* _Problem details_
Return the records exactly as they appear below, omitting the pictures.

^^^^^^^^^^^^^^^^

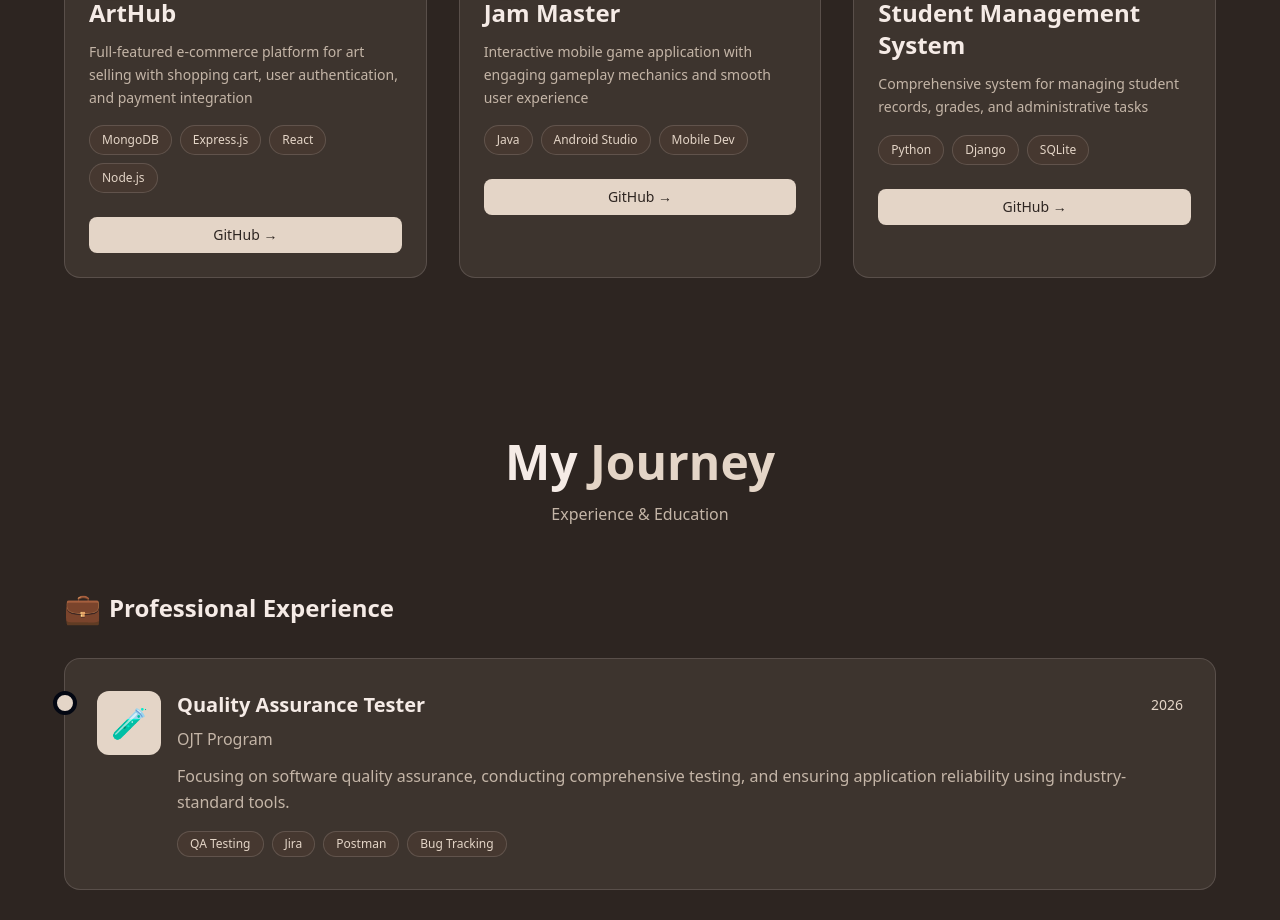
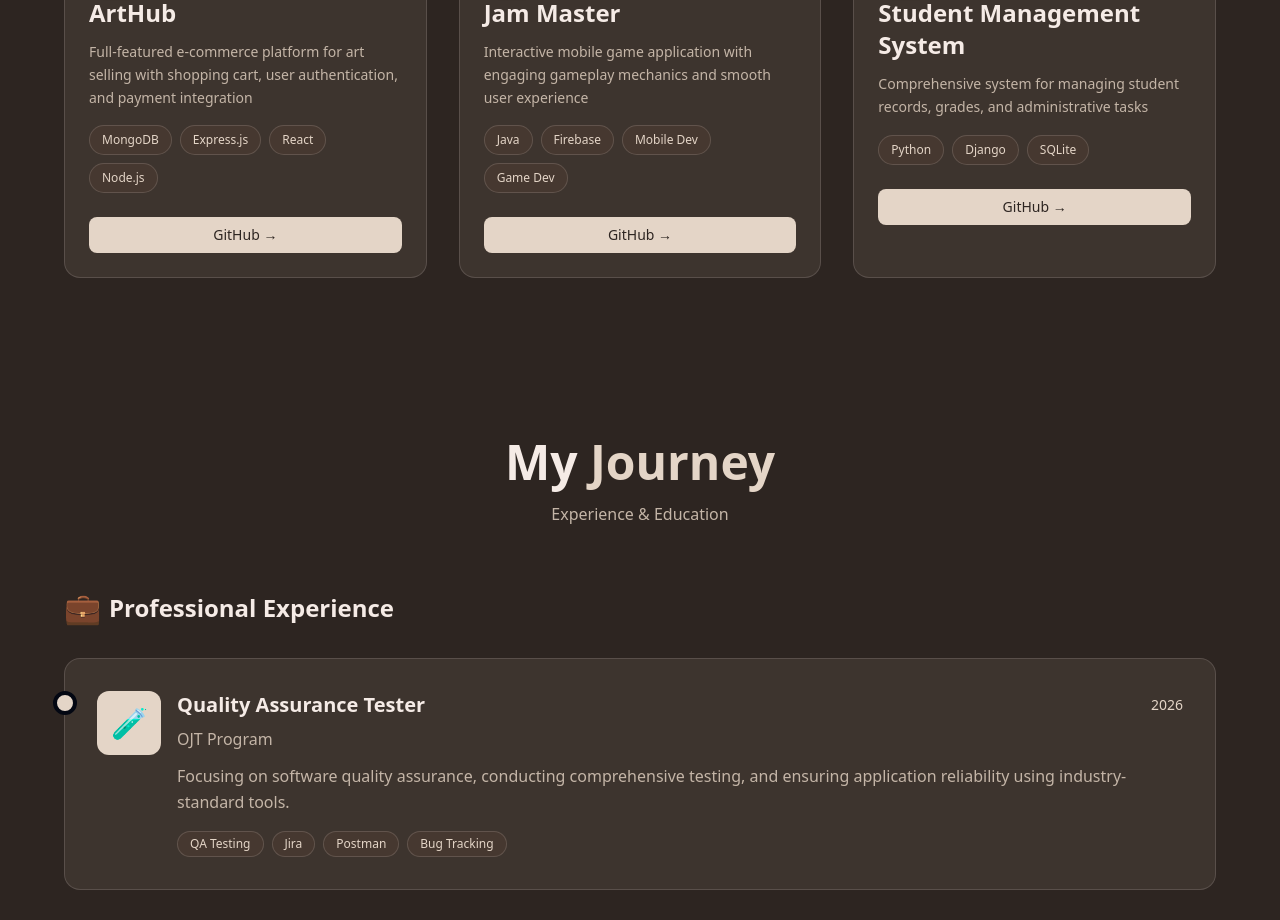
Before and after one commit to LorenzTaganas/Portfolio, a Next.js app: page / in a window 1280 px wide. Shown: the part 2500-3420 px from the top of the page. Built offline with nearby package versions, Linux system fonts and the light colour scheme.

Commit message:
feat: add Projects component to showcase portfolio works

```diff
--- a/components/Projects.tsx
+++ b/components/Projects.tsx
@@ -14,7 +14,7 @@ const Projects = () => {
     {
       title: "Jam Master",
       description: "Interactive mobile game application with engaging gameplay mechanics and smooth user experience",
-      tech: ["Java", "Android Studio", "Mobile Dev"],
+      tech: ["Java", "Firebase", "Mobile Dev", "Game Dev"],
       github: "https://github.com/LorenzTaganas/Jam-Master-Mobile-app",
       demo: "#",
       icon: "🎮",
```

^^^^^^^^^^^^^^^^

* _The completed task_
Before and after one commit to LorenzTaganas/Portfolio, a Next.js app: page / in a window 1280 px wide. Shown: the part 2500-3420 px from the top of the page. Built offline with nearby package versions, Linux system fonts and the light colour scheme.

Commit message:
feat: add Projects component to showcase portfolio works

```diff
--- a/components/Projects.tsx
+++ b/components/Projects.tsx
@@ -14,7 +14,7 @@ const Projects = () => {
     {
       title: "Jam Master",
       description: "Interactive mobile game application with engaging gameplay mechanics and smooth user experience",
-      tech: ["Java", "Android Studio", "Mobile Dev"],
+      tech: ["Java", "Firebase", "Mobile Dev", "Game Dev"],
       github: "https://github.com/LorenzTaganas/Jam-Master-Mobile-app",
       demo: "#",
       icon: "🎮",
```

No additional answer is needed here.